Lots of people around campus ask why I decided to take this class, considering the high volume of assigned reading. I'm in this class because I've loved Russian Literature since I was a sophomore in high school. The assigned reading due every week does nothing, but excite me. I love it.

No one really asks me why I love it, but nonetheless, I have an answer for that question. I love Russian Literature (and all literature, really) because it reminds me that the things I think are unique to myself are actually commonplace, and in so doing, it addresses the exceptional by proving that it is mundane. To experience this in the classroom is the closest thing to a "dream come true" I've known. It has made me think more about what makes good literature, and what makes a good writer. Like all education should, this class is making me a better person through the thoughts it provokes within me.

Some of those thoughts revolve around what makes a book "good." Good literature reveals that what we consider unique feelings are actually common, felt by many other people at different times. Books make us feel less alone. Tolstoy accomplishes this in Volume 1 of War and Peace, many times over. He opens the novel with a party, hosted by a woman called Anna Pavlolvna. She is so obsessed with manners that she flutters between her guests to chaperone their interactions. When a young, brusque man called Pierre joins the party, Anna Pavlovna knows that he will foil her perfectly curated conversations. The reader feels the tension between the hostess' aristocratic manners and Pierre's contempt for formalities. Tolstoy makes clear that the forced interactions suffocate every guest at the party, even though only Pierre acts out. The scenes illuminate for the reader that social anxiety is not unique, but so common that fictional 19th Century Russians felt it in Anna Pavlovna's drawing room.

Studying scenes like this, I've realized that only unexamined monotony is undesirable in literature. Tolstoy makes common, oppressive social interactions extraordinary by proving that everyone feels the pressure to perform at parties. I can relate with a character written in the early 19th Century, because emotion transcends time.

All of these thoughts moved me to consider what makes a good writer. I think that good writers write about being alive. They describe what they considered a unique feeling (often a bad feeling), and find companionship with a number of readers who have felt the exact same way. Yet, they write about the beautiful feelings too, the ones so perfect that it seems impossible someone else has felt them too, because they're equally as common, true, important, and as hard to say as the bad.
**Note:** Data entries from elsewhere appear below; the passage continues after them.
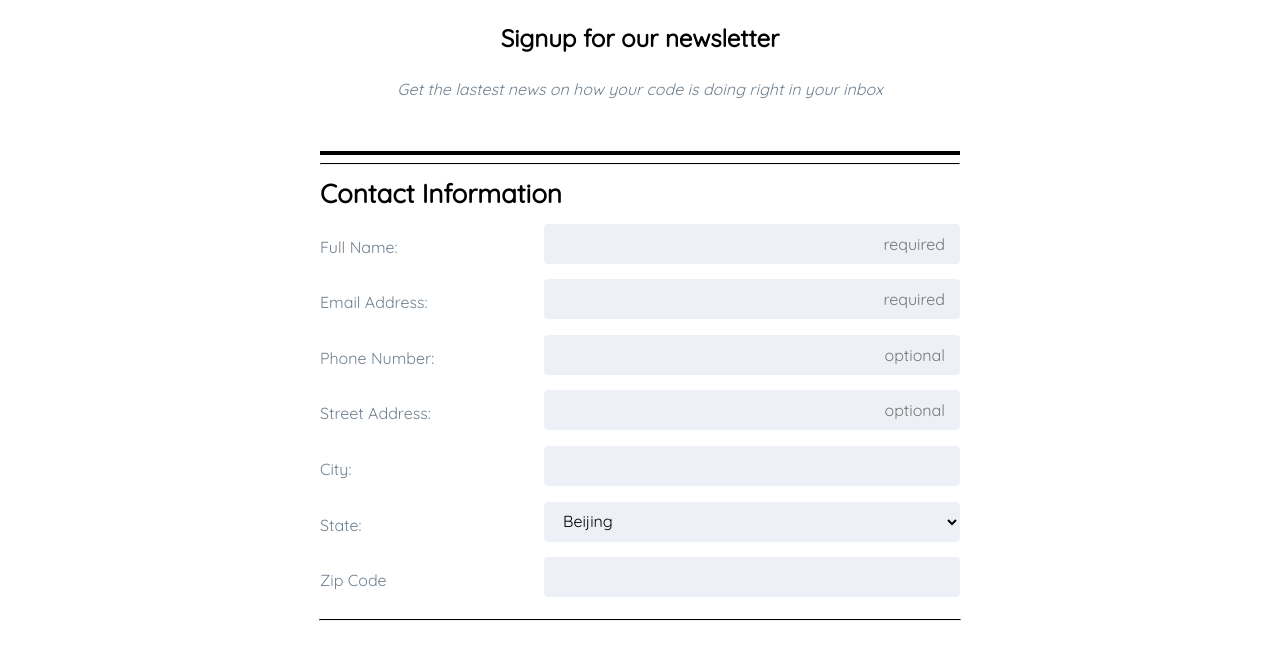
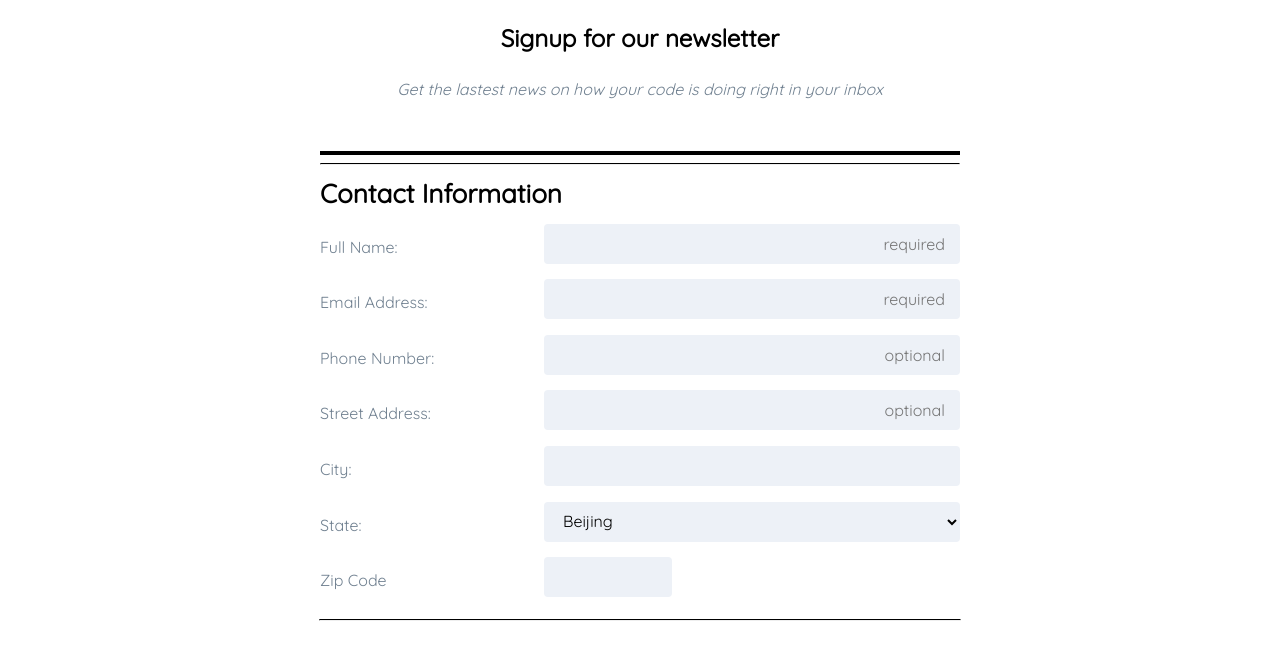
Before and after one commit to mylingking/Online_Registration_Form, a plain HTML site: page index.html in a window 1280 px wide. Shown: the part 118-768 px from the top of the page. Drawn offline with Linux system fonts and the light colour scheme.

Commit message:
zipcode input shortened

```diff
--- a/css/style.css
+++ b/css/style.css
@@ -203,6 +203,10 @@ button {
     width: 65%;
   }
 
+  .item3 {
+    width: 20%;
+  }
+
   input[type="checkbox"],
   input[type="radio"] {
     display: inline-block;
--- a/index.html
+++ b/index.html
@@ -81,7 +81,7 @@ Chrome, Safari, Opera, and Firefox.
                   </div>
                   <div class="flex_container">
                   <label class="item1 item" for="zipcode">Zip Code</label>
-                  <input class="item2 item" type="text" id="zipcode" name="user_zip_code">
+                  <input class="item3 item" type="text" id="zipcode" name="user_zip_code">
                   </div>
             </fieldset>
           <hr class="hr_line container">
```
This combination makes any number of assigned pages of War and Peace not only tolerable, but also enjoyable and important, because I feel less alone, and more human, when I read. It makes me want to be a better student and spend more time studying what I love: being alive.